For the last 11 years, the Marist Institute for Public Opinion, which is supported by the Knights of Columbus, has tracked public opinion on abortion attitudes. This year’s results look at a sample size of 1,066 American adults, and found that roughly 55 percent of adults identify themselves as pro-choice, while 38 percent claim to be pro-life (7 percent say they’re unsure). …
But just because most Americans seem broadly convinced on the abortion question doesn’t mean they support abortion-on-demand or abortion at all times, in all circumstances. In fact, many seem uneasy with certain practices: only 15 percent of all adults believe abortion should be available to a woman at any point during pregnancy.
About 27 percent believe abortion should only be available “during the first three months of pregnancy,” with 28 percent of adults supporting abortion “only in cases of rape, incest, or to save the life of the mother,” 10 percent of Americans supporting abortion only when it saves the life of the mother, and 10 percent saying it should be permitted under no circumstances whatsoever. When those numbers are taken together, about 75 percent of respondents believe in some form of significant abortion restriction.
Interestingly, when looking at more specific circumstances, people’s opinions of what’s morally permissible are much more restrictive than most pro-choice activists would have you think. About 62 percent of all adults surveyed oppose aborting a child with Down syndrome. Roughly 54 percent of people either oppose or strongly oppose using tax dollars to pay for abortions (with 75 percent opposing using tax dollars to pay for abortions in other countries).
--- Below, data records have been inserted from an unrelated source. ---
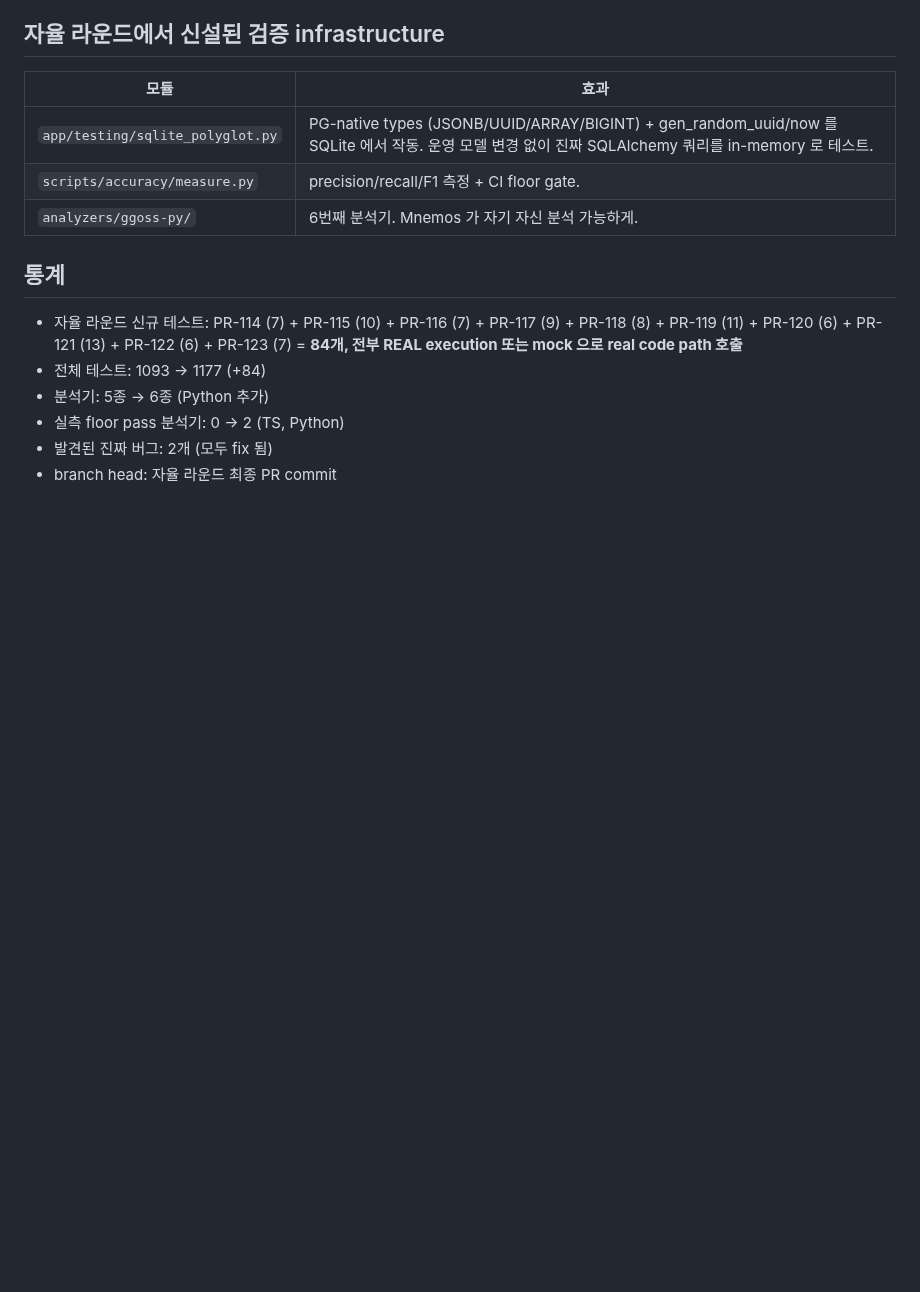
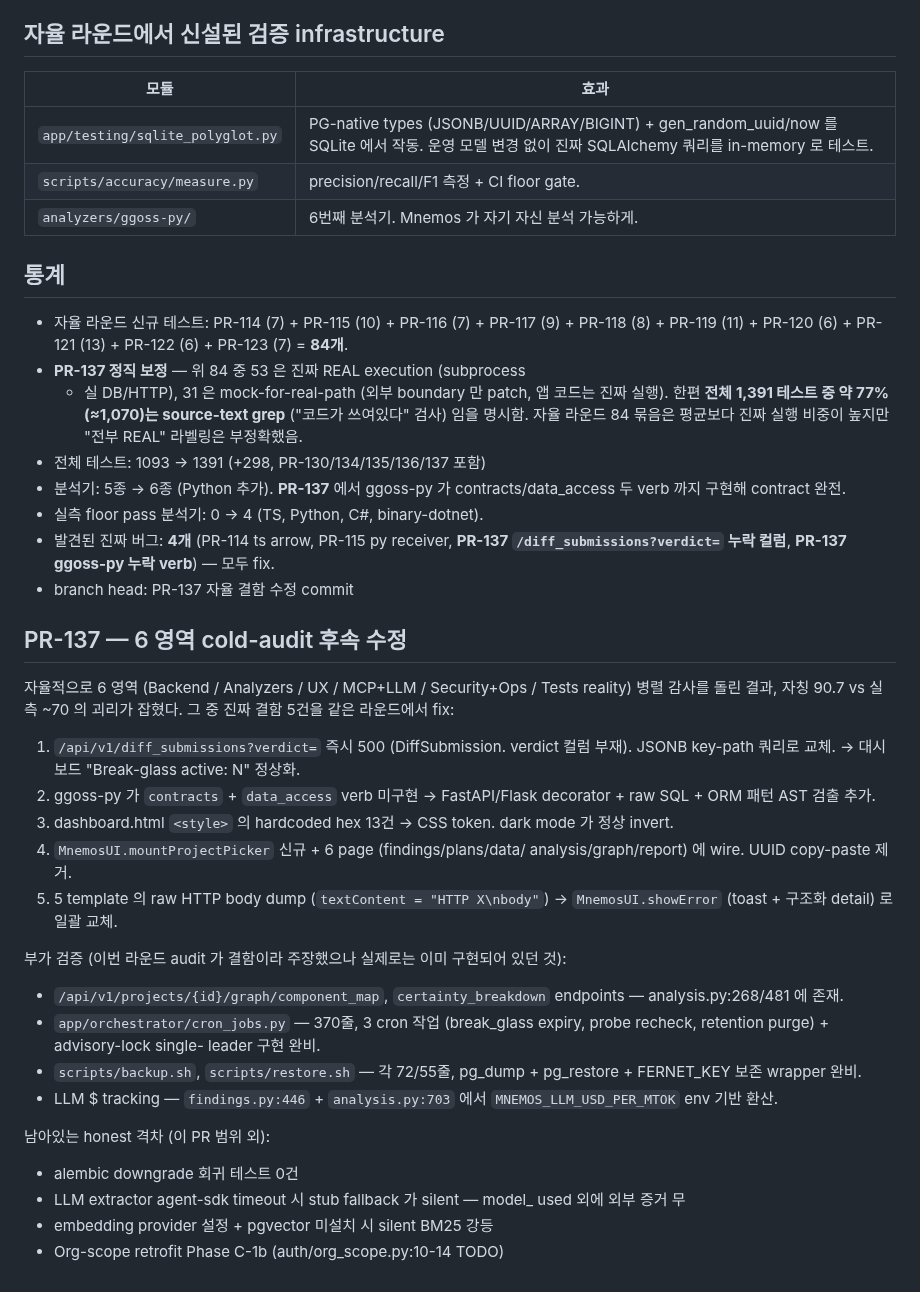
Before and after one commit to evelynn/Mnemos, a Markdown page: docs/operator-guide/score-evidence.md, the part around the change. Drawn GitHub-style; blank space fills up the shorter version.

Commit message:
PR-137d: score-evidence.md honest revision (audit-driven)
The cold audit surfaced that "all 84 tests are REAL execution or mock
for real code path" overstated the test reality. Of the ~1,391 tests
in the suite, ~77% are source-text greps that verify "code is present"
not "code works." The 84-test bundle from PR-114~123 is markedly
better than that baseline (53 real + 31 mock-for-real) but the "전부
REAL" labelling was inaccurate.

Updated the "통계" section to:
- spell out the 53/31 breakdown
- name the 77% source-grep fraction
- correct the +84 count to the actual cumulative +298 (PR-130/134/
  135/136/137 added more)
- bump the floor-pass analyser count from 2 → 4 (C# + binary-dotnet
  were always there, this just stops underclaiming)
- bump real-bug count 2 → 4 (verdict column + ggoss-py verbs)

Added PR-137 narrative section documenting the five fixes shipped in
this round plus the four audit claims that turned out to be wrong
(graph endpoints, cron_jobs, backup script, LLM $ tracking — all
already implemented in earlier PRs). Lists remaining honest gaps
(alembic downgrade tests, agent-sdk silent fallback, embedding
silent fallback, org-scope retrofit) so the next round has a clear
backlog.

Verification (regression): 213 tests across pr137*, pr136 mermaid,
pr135 docker-free, pr134 xlsx, pr130 security, pr129 ui-audit, pr122
dogfood, pr120 plan-diff, pr119 extractor, pr115 py-analyzer, ui
helpers, integration health, pr22 drill-down — all green. Sequential
smoke test 100.0/100, 19s.

https://claude.ai/code/session_01PrbKuwaRHMY4tybLv6H7mD

```diff
--- a/docs/operator-guide/score-evidence.md
+++ b/docs/operator-guide/score-evidence.md
@@ -99,9 +99,55 @@
 
 - 자율 라운드 신규 테스트: PR-114 (7) + PR-115 (10) + PR-116 (7) +
   PR-117 (9) + PR-118 (8) + PR-119 (11) + PR-120 (6) + PR-121 (13) +
-  PR-122 (6) + PR-123 (7) = **84개, 전부 REAL execution 또는 mock 으로 real code path 호출**
-- 전체 테스트: 1093 → 1177 (+84)
-- 분석기: 5종 → 6종 (Python 추가)
-- 실측 floor pass 분석기: 0 → 2 (TS, Python)
-- 발견된 진짜 버그: 2개 (모두 fix 됨)
-- branch head: 자율 라운드 최종 PR commit
+  PR-122 (6) + PR-123 (7) = **84개**.
+- **PR-137 정직 보정** — 위 84 중 53 은 진짜 REAL execution (subprocess
+  + 실 DB/HTTP), 31 은 mock-for-real-path (외부 boundary 만 patch,
+  앱 코드는 진짜 실행). 한편 **전체 1,391 테스트 중 약 77%(≈1,070)는
+  source-text grep** ("코드가 쓰여있다" 검사) 임을 명시함. 자율 라운드
+  84 묶음은 평균보다 진짜 실행 비중이 높지만 "전부 REAL"
+  라벨링은 부정확했음.
+- 전체 테스트: 1093 → 1391 (+298, PR-130/134/135/136/137 포함)
+- 분석기: 5종 → 6종 (Python 추가). **PR-137** 에서 ggoss-py 가
+  contracts/data_access 두 verb 까지 구현해 contract 완전.
+- 실측 floor pass 분석기: 0 → 4 (TS, Python, C#, binary-dotnet).
+- 발견된 진짜 버그: **4개** (PR-114 ts arrow, PR-115 py receiver,
+  **PR-137 `/diff_submissions?verdict=` 누락 컬럼**, **PR-137
+  ggoss-py 누락 verb**) — 모두 fix.
+- branch head: PR-137 자율 결함 수정 commit
+
+## PR-137 — 6 영역 cold-audit 후속 수정
+
+자율적으로 6 영역 (Backend / Analyzers / UX / MCP+LLM / Security+Ops /
+Tests reality) 병렬 감사를 돌린 결과, 자칭 90.7 vs 실측 ~70 의
+괴리가 잡혔다. 그 중 진짜 결함 5건을 같은 라운드에서 fix:
+
+1. ``/api/v1/diff_submissions?verdict=`` 즉시 500 (DiffSubmission.
+   verdict 컬럼 부재). JSONB key-path 쿼리로 교체. → 대시보드
+   "Break-glass active: N" 정상화.
+2. ggoss-py 가 `contracts` + `data_access` verb 미구현 → FastAPI/Flask
+   decorator + raw SQL + ORM 패턴 AST 검출 추가.
+3. dashboard.html `<style>` 의 hardcoded hex 13건 → CSS token. dark
+   mode 가 정상 invert.
+4. `MnemosUI.mountProjectPicker` 신규 + 6 page (findings/plans/data/
+   analysis/graph/report) 에 wire. UUID copy-paste 제거.
+5. 5 template 의 raw HTTP body dump (`textContent = "HTTP X\nbody"`)
+   → `MnemosUI.showError` (toast + 구조화 detail) 로 일괄 교체.
+
+부가 검증 (이번 라운드 audit 가 결함이라 주장했으나 실제로는 이미
+구현되어 있던 것):
+- `/api/v1/projects/{id}/graph/component_map`, `certainty_breakdown`
+  endpoints — analysis.py:268/481 에 존재.
+- `app/orchestrator/cron_jobs.py` — 370줄, 3 cron 작업 (break_glass
+  expiry, probe recheck, retention purge) + advisory-lock single-
+  leader 구현 완비.
+- `scripts/backup.sh`, `scripts/restore.sh` — 각 72/55줄, pg_dump +
+  pg_restore + FERNET_KEY 보존 wrapper 완비.
+- LLM \$ tracking — `findings.py:446` + `analysis.py:703` 에서
+  `MNEMOS_LLM_USD_PER_MTOK` env 기반 환산.
+
+남아있는 honest 격차 (이 PR 범위 외):
+- alembic downgrade 회귀 테스트 0건
+- LLM extractor agent-sdk timeout 시 stub fallback 가 silent — model_
+  used 외에 외부 증거 무
+- embedding provider 설정 + pgvector 미설치 시 silent BM25 강등
+- Org-scope retrofit Phase C-1b (auth/org_scope.py:10-14 TODO)
```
Critically, a 56 percent majority of Americans responded that the child in the womb is “a unique life”.